Given records:
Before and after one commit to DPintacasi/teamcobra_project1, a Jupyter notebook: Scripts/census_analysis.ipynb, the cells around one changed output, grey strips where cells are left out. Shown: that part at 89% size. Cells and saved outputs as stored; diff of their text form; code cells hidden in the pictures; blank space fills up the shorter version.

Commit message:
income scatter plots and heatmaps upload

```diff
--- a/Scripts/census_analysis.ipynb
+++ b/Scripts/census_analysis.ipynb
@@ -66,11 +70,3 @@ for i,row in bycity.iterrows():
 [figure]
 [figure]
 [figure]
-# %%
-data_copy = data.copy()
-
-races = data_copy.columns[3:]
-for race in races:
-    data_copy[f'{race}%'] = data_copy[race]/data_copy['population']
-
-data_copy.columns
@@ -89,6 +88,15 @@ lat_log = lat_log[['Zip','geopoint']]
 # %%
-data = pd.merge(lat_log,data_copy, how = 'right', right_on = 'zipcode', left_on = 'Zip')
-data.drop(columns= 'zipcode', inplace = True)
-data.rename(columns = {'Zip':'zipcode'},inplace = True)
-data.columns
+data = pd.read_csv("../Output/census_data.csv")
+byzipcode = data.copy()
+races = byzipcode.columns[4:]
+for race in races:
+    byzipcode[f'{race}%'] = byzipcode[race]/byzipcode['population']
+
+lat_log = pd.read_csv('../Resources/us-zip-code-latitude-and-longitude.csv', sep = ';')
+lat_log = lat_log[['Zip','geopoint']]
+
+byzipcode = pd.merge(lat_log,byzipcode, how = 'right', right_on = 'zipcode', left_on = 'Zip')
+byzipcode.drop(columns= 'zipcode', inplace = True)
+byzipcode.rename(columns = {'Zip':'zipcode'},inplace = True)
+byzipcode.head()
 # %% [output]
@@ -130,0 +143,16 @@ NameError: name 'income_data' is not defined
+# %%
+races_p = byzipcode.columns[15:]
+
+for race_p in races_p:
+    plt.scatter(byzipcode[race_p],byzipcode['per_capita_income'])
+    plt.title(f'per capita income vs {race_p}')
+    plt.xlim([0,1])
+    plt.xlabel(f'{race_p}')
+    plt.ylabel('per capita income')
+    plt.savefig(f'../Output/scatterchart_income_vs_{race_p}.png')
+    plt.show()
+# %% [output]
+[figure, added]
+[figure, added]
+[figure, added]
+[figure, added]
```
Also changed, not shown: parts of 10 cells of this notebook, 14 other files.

Task prompt:
Copy out each line of the data in which the word "ipynb" appears.

Result of this exercise:
Before and after one commit to DPintacasi/teamcobra_project1, a Jupyter notebook: Scripts/census_analysis.ipynb, the cells around one changed output, grey strips where cells are left out. Shown: that part at 89% size. Cells and saved outputs as stored; diff of their text form; code cells hidden in the pictures; blank space fills up the shorter version.
--- a/Scripts/census_analysis.ipynb
+++ b/Scripts/census_analysis.ipynb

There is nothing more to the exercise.